▸ The input:
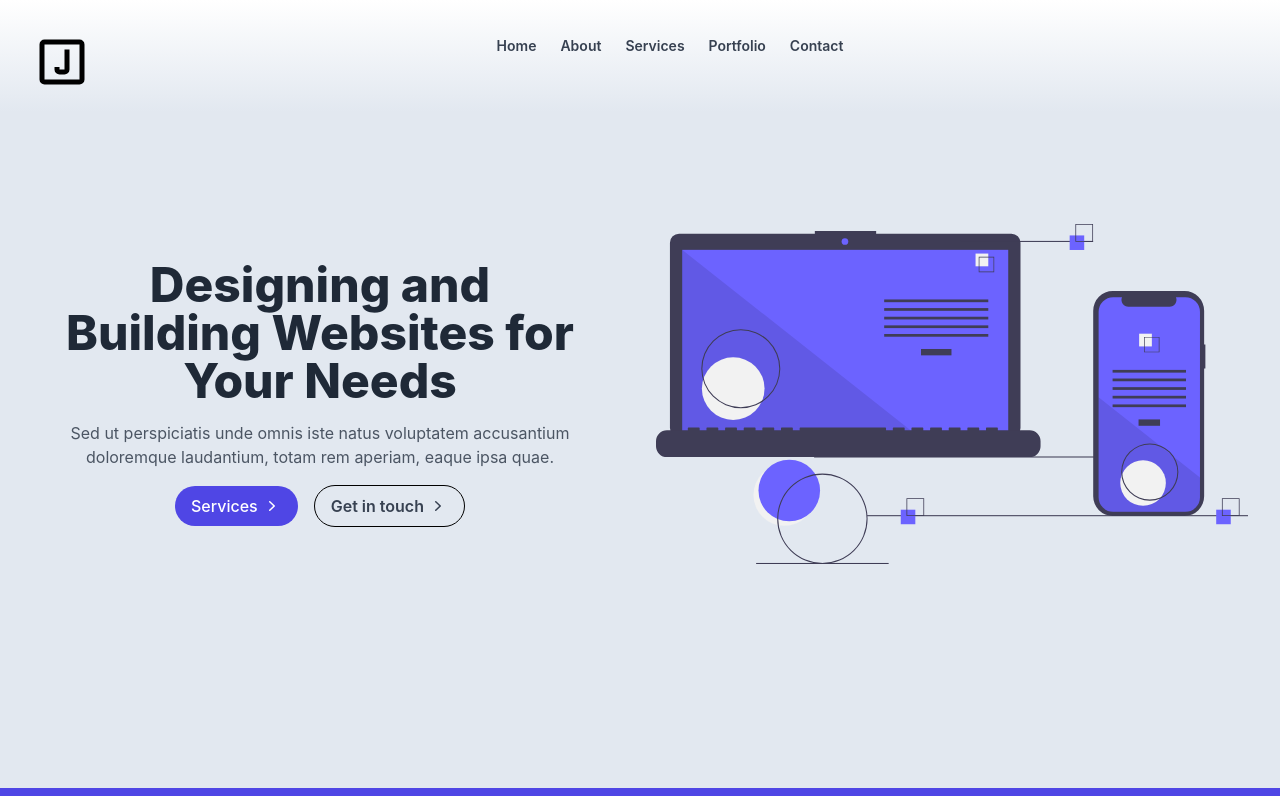
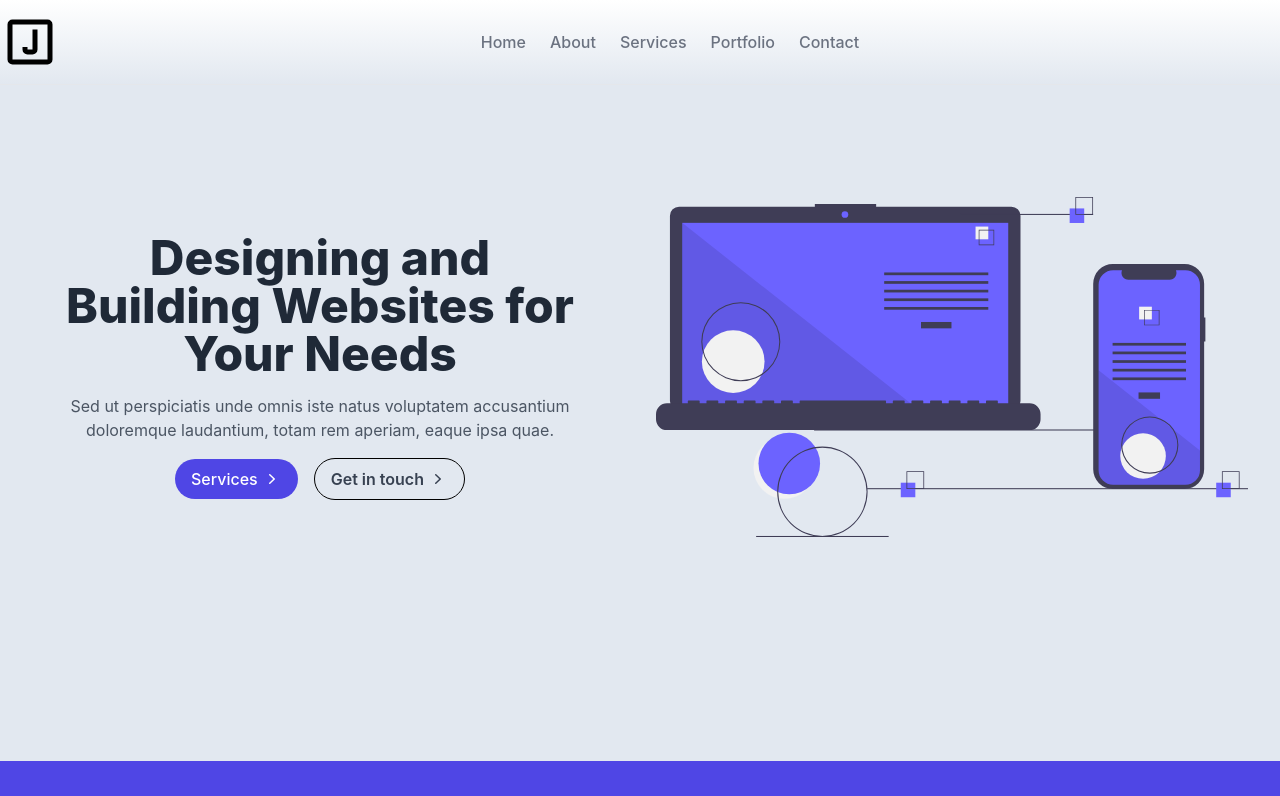
Before and after one commit to jacobadam/jacobadamdeveloper, a React (Create React App) app: page / in a window 1280 px wide. Shown: the top 796 px of the page. Built offline with nearby package versions, Linux system fonts and the light colour scheme.

Commit message:
refactor nav and add sticky effect

```diff
--- a/src/Nav.js
+++ b/src/Nav.js
@@ -2,109 +2,157 @@ import { useState, useEffect } from "react";
 import { Link } from "react-router-dom";
 
 export default function NavBar() {
-  const [state, setState] = useState(false);
-  const navigation = [
-    { title: "Home", path: "/" },
-    { title: "About", path: "/about" },
-    { title: "Services", path: "/services" },
-    { title: "Portfolio", path: "/portfolio" },
-    { title: "Contact", path: "/contact" },
-  ];
+  const [isScrolled, setIsScrolled] = useState(false);
+  const [isMenuOpen, setIsMenuOpen] = useState(false);
 
   useEffect(() => {
-    document.onclick = (e) => {
-      const target = e.target;
-      if (!target.closest(".menu-btn")) setState(false);
+    const handleScroll = () => {
+      if (window.scrollY > 0) {
+        setIsScrolled(true);
+      } else {
+        setIsScrolled(false);
+      }
     };
+
+    window.addEventListener("scroll", handleScroll);
+    return () => window.removeEventListener("scroll", handleScroll);
   }, []);
 
-  const Brand = () => (
-    <div className="flex items-center justify-between pt-8 md:block">
+  const toggleMenu = () => {
+    setIsMenuOpen((prevState) => !prevState);
+  };
+
+  return (
+    <nav
+      className={`sticky top-0 z-10 py-3 border-b border-solid border-prime-gray-200 w-full transition-colors duration-300 ${
+        isScrolled
+          ? "bg-white shadow-lg"
+          : "bg-gradient-to-b from-white to-[#e2e8f0]"
+      }`}
+    >
+      <div className="container mx-auto">
+        <div className="w-full flex items-center justify-between">
+          <div className="flex-shrink-0">
             <Link to="/">
               <img src="/j-icon.svg" width={60} height={25} alt="J logo" />
             </Link>
-      <div className="md:hidden">
+          </div>
+
+          <div className="hidden lg:flex w-full justify-center">
+            <ul className="flex items-center space-x-6">
+              <li>
+                <Link
+                  to="/"
+                  className="text-gray-500 text-sm lg:text-base font-medium hover:text-indigo-700 transition-all duration-500"
+                >
+                  Home
+                </Link>
+              </li>
+              <li>
+                <Link
+                  to="/about"
+                  className="text-gray-500 text-sm lg:text-base font-medium hover:text-indigo-700 transition-all duration-500"
+                >
+                  About
+                </Link>
+              </li>
+              <li>
+                <Link
+                  to="/services"
+                  className="text-gray-500 text-sm lg:text-base font-medium hover:text-indigo-700 transition-all duration-500"
+                >
+                  Services
+                </Link>
+              </li>
+              <li>
+                <Link
+                  to="/portfolio"
+                  className="text-gray-500 text-sm lg:text-base font-medium hover:text-indigo-700 transition-all duration-500"
+                >
+                  Portfolio
+                </Link>
+              </li>
+              <li>
+                <Link
+                  to="/contact"
+                  className="text-gray-500 text-sm lg:text-base font-medium hover:text-indigo-700 transition-all duration-500"
+                >
+                  Contact
+                </Link>
+              </li>
+            </ul>
+          </div>
+
           <button
-          className="menu-btn text-gray-500 hover:text-gray-800"
-          onClick={() => setState(!state)}
-          aria-label={state ? "Close menu" : "Open menu"}
-          aria-expanded={state ? "true" : "false"}
-          aria-controls="mobile-nav"
+            type="button"
+            className="inline-flex items-center p-2 ml-3 text-sm text-gray-500 rounded-lg lg:hidden hover:bg-gray-100 focus:outline-none focus:ring-2 focus:ring-gray-200"
+            aria-label="Toggle navigation"
+            onClick={toggleMenu}
           >
-          {state ? (
+            <span className="sr-only">Open main menu</span>
             <svg
+              className="w-6 h-6"
+              aria-hidden="true"
+              fill="currentColor"
+              viewBox="0 0 20 20"
               xmlns="http://www.w3.org/2000/svg"
-              className="h-6 w-6"
-              viewBox="0 0 20 20"
-              fill="currentColor"
             >
               <path
                 fillRule="evenodd"
-                d="M4.293 4.293a1 1 0 011.414 0L10 8.586l4.293-4.293a1 1 0 111.414 1.414L11.414 10l4.293 4.293a1 1 0 01-1.414 1.414L10 11.414l-4.293 4.293a1 1 0 01-1.414-1.414L8.586 10 4.293 5.707a1 1 0 010-1.414z"
+                d="M3 5a1 1 0 011-1h12a1 1 0 110 2H4a1 1 0 01-1-1zM3 10a1 1 0 011-1h12a1 1 0 110 2H4a1 1 0 01-1-1zM3 15a1 1 0 011-1h12a1 1 0 110 2H4a1 1 0 01-1-1z"
                 clipRule="evenodd"
-              />
+              ></path>
             </svg>
-          ) : (
-            <svg
-              xmlns="http://www.w3.org/2000/svg"
-              fill="none"
-              viewBox="0 0 24 24"
-              strokeWidth={1.5}
-              stroke="currentColor"
-              className="w-6 h-6"
-            >
-              <path
-                strokeLinecap="round"
-                strokeLinejoin="round"
-                d="M3.75 6.75h16.5M3.75 12h16.5m-16.5 5.25h16.5"
-              />
-            </svg>
-          )}
           </button>
         </div>
-    </div>
-  );
 
-  return (
-    <header>
-      <div className={`md:hidden ${state ? "mx-2 pb-5" : "hidden"}`}>
-        <Brand />
-      </div>
-      <nav
-        className={`pb-5 md:text-sm ${
-          state
-            ? "absolute top-0 inset-x-0 shadow-lg rounded-xl border mx-2 mt-2 md:shadow-none md:border-none md:mx-0 md:mt-0 md:relative"
-            : ""
-        }`}
-        role="navigation"
-        id="mobile-nav"
-        style={{
-          background: "linear-gradient(to bottom, white, #e2e8f0)",
-          zIndex: 1000,
-        }}
+        {isMenuOpen && (
+          <div className="lg:hidden">
+            <ul className="flex flex-col items-left pl-8 space-y-4 py-4">
+              <li>
+                <Link
+                  to="/"
+                  className="text-gray-500 text-sm lg:text-base font-medium hover:text-indigo-700 transition-all duration-500"
                 >
-        <div className="items-center max-w-screen-xl mx-auto px-4 md:flex md:px-8">
-          <Brand />
-          <div
-            className={`flex-1 items-center mt-8 md:mt-0 md:flex ${
-              state ? "block" : "hidden"
-            } `}
-          >
-            <ul className="flex-1 justify-center items-center space-y-6 md:flex md:space-x-6 md:space-y-0">
-              {navigation.map((item, idx) => (
-                <li
-                  key={idx}
-                  className="text-gray-700 hover:text-gray-900 font-semibold hover:font-bold"
-                >
-                  <Link to={item.path} className="block">
-                    {item.title}
+                  Home
                 </Link>
               </li>
-              ))}
+              <li>
+                <Link
+                  to="/about"
+                  className="text-gray-500 text-sm lg:text-base font-medium hover:text-indigo-700 transition-all duration-500"
+                >
+                  About
+                </Link>
+              </li>
+              <li>
+                <Link
+                  to="/services"
+                  className="text-gray-500 text-sm lg:text-base font-medium hover:text-indigo-700 transition-all duration-500"
+                >
+                  Services
+                </Link>
+              </li>
+              <li>
+                <Link
+                  to="/portfolio"
+                  className="text-gray-500 text-sm lg:text-base font-medium hover:text-indigo-700 transition-all duration-500"
+                >
+                  Portfolio
+                </Link>
+              </li>
+              <li>
+                <Link
+                  to="/contact"
+                  className="text-gray-500 text-sm lg:text-base font-medium hover:text-indigo-700 transition-all duration-500"
+                >
+                  Contact
+                </Link>
+              </li>
             </ul>
           </div>
+        )}
       </div>
     </nav>
-    </header>
   );
 }
```
Lines whose indentation alone changed are shown as unchanged.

▸ Work order: The records above need to be copied exactly, with the pictures left out.

▸ Exercise result:
Before and after one commit to jacobadam/jacobadamdeveloper, a React (Create React App) app: page / in a window 1280 px wide. Shown: the top 796 px of the page. Built offline with nearby package versions, Linux system fonts and the light colour scheme.

Commit message:
refactor nav and add sticky effect

```diff
--- a/src/Nav.js
+++ b/src/Nav.js
@@ -2,109 +2,157 @@ import { useState, useEffect } from "react";
 import { Link } from "react-router-dom";
 
 export default function NavBar() {
-  const [state, setState] = useState(false);
-  const navigation = [
-    { title: "Home", path: "/" },
-    { title: "About", path: "/about" },
-    { title: "Services", path: "/services" },
-    { title: "Portfolio", path: "/portfolio" },
-    { title: "Contact", path: "/contact" },
-  ];
+  const [isScrolled, setIsScrolled] = useState(false);
+  const [isMenuOpen, setIsMenuOpen] = useState(false);
 
   useEffect(() => {
-    document.onclick = (e) => {
-      const target = e.target;
-      if (!target.closest(".menu-btn")) setState(false);
+    const handleScroll = () => {
+      if (window.scrollY > 0) {
+        setIsScrolled(true);
+      } else {
+        setIsScrolled(false);
+      }
     };
+
+    window.addEventListener("scroll", handleScroll);
+    return () => window.removeEventListener("scroll", handleScroll);
   }, []);
 
-  const Brand = () => (
-    <div className="flex items-center justify-between pt-8 md:block">
+  const toggleMenu = () => {
+    setIsMenuOpen((prevState) => !prevState);
+  };
+
+  return (
+    <nav
+      className={`sticky top-0 z-10 py-3 border-b border-solid border-prime-gray-200 w-full transition-colors duration-300 ${
+        isScrolled
+          ? "bg-white shadow-lg"
+          : "bg-gradient-to-b from-white to-[#e2e8f0]"
+      }`}
+    >
+      <div className="container mx-auto">
+        <div className="w-full flex items-center justify-between">
+          <div className="flex-shrink-0">
             <Link to="/">
               <img src="/j-icon.svg" width={60} height={25} alt="J logo" />
             </Link>
-      <div className="md:hidden">
+          </div>
+
+          <div className="hidden lg:flex w-full justify-center">
+            <ul className="flex items-center space-x-6">
+              <li>
+                <Link
+                  to="/"
+                  className="text-gray-500 text-sm lg:text-base font-medium hover:text-indigo-700 transition-all duration-500"
+                >
+                  Home
+                </Link>
+              </li>
+              <li>
+                <Link
+                  to="/about"
+                  className="text-gray-500 text-sm lg:text-base font-medium hover:text-indigo-700 transition-all duration-500"
+                >
+                  About
+                </Link>
+              </li>
+              <li>
+                <Link
+                  to="/services"
+                  className="text-gray-500 text-sm lg:text-base font-medium hover:text-indigo-700 transition-all duration-500"
+                >
+                  Services
+                </Link>
+              </li>
+              <li>
+                <Link
+                  to="/portfolio"
+                  className="text-gray-500 text-sm lg:text-base font-medium hover:text-indigo-700 transition-all duration-500"
+                >
+                  Portfolio
+                </Link>
+              </li>
+              <li>
+                <Link
+                  to="/contact"
+                  className="text-gray-500 text-sm lg:text-base font-medium hover:text-indigo-700 transition-all duration-500"
+                >
+                  Contact
+                </Link>
+              </li>
+            </ul>
+          </div>
+
           <button
-          className="menu-btn text-gray-500 hover:text-gray-800"
-          onClick={() => setState(!state)}
-          aria-label={state ? "Close menu" : "Open menu"}
-          aria-expanded={state ? "true" : "false"}
-          aria-controls="mobile-nav"
+            type="button"
+            className="inline-flex items-center p-2 ml-3 text-sm text-gray-500 rounded-lg lg:hidden hover:bg-gray-100 focus:outline-none focus:ring-2 focus:ring-gray-200"
+            aria-label="Toggle navigation"
+            onClick={toggleMenu}
           >
-          {state ? (
+            <span className="sr-only">Open main menu</span>
             <svg
+              className="w-6 h-6"
+              aria-hidden="true"
+              fill="currentColor"
+              viewBox="0 0 20 20"
               xmlns="http://www.w3.org/2000/svg"
-              className="h-6 w-6"
-              viewBox="0 0 20 20"
-              fill="currentColor"
             >
               <path
                 fillRule="evenodd"
-                d="M4.293 4.293a1 1 0 011.414 0L10 8.586l4.293-4.293a1 1 0 111.414 1.414L11.414 10l4.293 4.293a1 1 0 01-1.414 1.414L10 11.414l-4.293 4.293a1 1 0 01-1.414-1.414L8.586 10 4.293 5.707a1 1 0 010-1.414z"
+                d="M3 5a1 1 0 011-1h12a1 1 0 110 2H4a1 1 0 01-1-1zM3 10a1 1 0 011-1h12a1 1 0 110 2H4a1 1 0 01-1-1zM3 15a1 1 0 011-1h12a1 1 0 110 2H4a1 1 0 01-1-1z"
                 clipRule="evenodd"
-              />
+              ></path>
             </svg>
-          ) : (
-            <svg
-              xmlns="http://www.w3.org/2000/svg"
-              fill="none"
-              viewBox="0 0 24 24"
-              strokeWidth={1.5}
-              stroke="currentColor"
-              className="w-6 h-6"
-            >
-              <path
-                strokeLinecap="round"
-                strokeLinejoin="round"
-                d="M3.75 6.75h16.5M3.75 12h16.5m-16.5 5.25h16.5"
-              />
-            </svg>
-          )}
           </button>
         </div>
-    </div>
-  );
 
-  return (
-    <header>
-      <div className={`md:hidden ${state ? "mx-2 pb-5" : "hidden"}`}>
-        <Brand />
-      </div>
-      <nav
-        className={`pb-5 md:text-sm ${
-          state
-            ? "absolute top-0 inset-x-0 shadow-lg rounded-xl border mx-2 mt-2 md:shadow-none md:border-none md:mx-0 md:mt-0 md:relative"
-            : ""
-        }`}
-        role="navigation"
-        id="mobile-nav"
-        style={{
-          background: "linear-gradient(to bottom, white, #e2e8f0)",
-          zIndex: 1000,
-        }}
+        {isMenuOpen && (
+          <div className="lg:hidden">
+            <ul className="flex flex-col items-left pl-8 space-y-4 py-4">
+              <li>
+                <Link
+                  to="/"
+                  className="text-gray-500 text-sm lg:text-base font-medium hover:text-indigo-700 transition-all duration-500"
                 >
-        <div className="items-center max-w-screen-xl mx-auto px-4 md:flex md:px-8">
-          <Brand />
-          <div
-            className={`flex-1 items-center mt-8 md:mt-0 md:flex ${
-              state ? "block" : "hidden"
-            } `}
-          >
-            <ul className="flex-1 justify-center items-center space-y-6 md:flex md:space-x-6 md:space-y-0">
-              {navigation.map((item, idx) => (
-                <li
-                  key={idx}
-                  className="text-gray-700 hover:text-gray-900 font-semibold hover:font-bold"
-                >
-                  <Link to={item.path} className="block">
-                    {item.title}
+                  Home
                 </Link>
               </li>
-              ))}
+              <li>
+                <Link
+                  to="/about"
+                  className="text-gray-500 text-sm lg:text-base font-medium hover:text-indigo-700 transition-all duration-500"
+                >
+                  About
+                </Link>
+              </li>
+              <li>
+                <Link
+                  to="/services"
+                  className="text-gray-500 text-sm lg:text-base font-medium hover:text-indigo-700 transition-all duration-500"
+                >
+                  Services
+                </Link>
+              </li>
+              <li>
+                <Link
+                  to="/portfolio"
+                  className="text-gray-500 text-sm lg:text-base font-medium hover:text-indigo-700 transition-all duration-500"
+                >
+                  Portfolio
+                </Link>
+              </li>
+              <li>
+                <Link
+                  to="/contact"
+                  className="text-gray-500 text-sm lg:text-base font-medium hover:text-indigo-700 transition-all duration-500"
+                >
+                  Contact
+                </Link>
+              </li>
             </ul>
           </div>
+        )}
       </div>
     </nav>
-    </header>
   );
 }
```
Lines whose indentation alone changed are shown as unchanged.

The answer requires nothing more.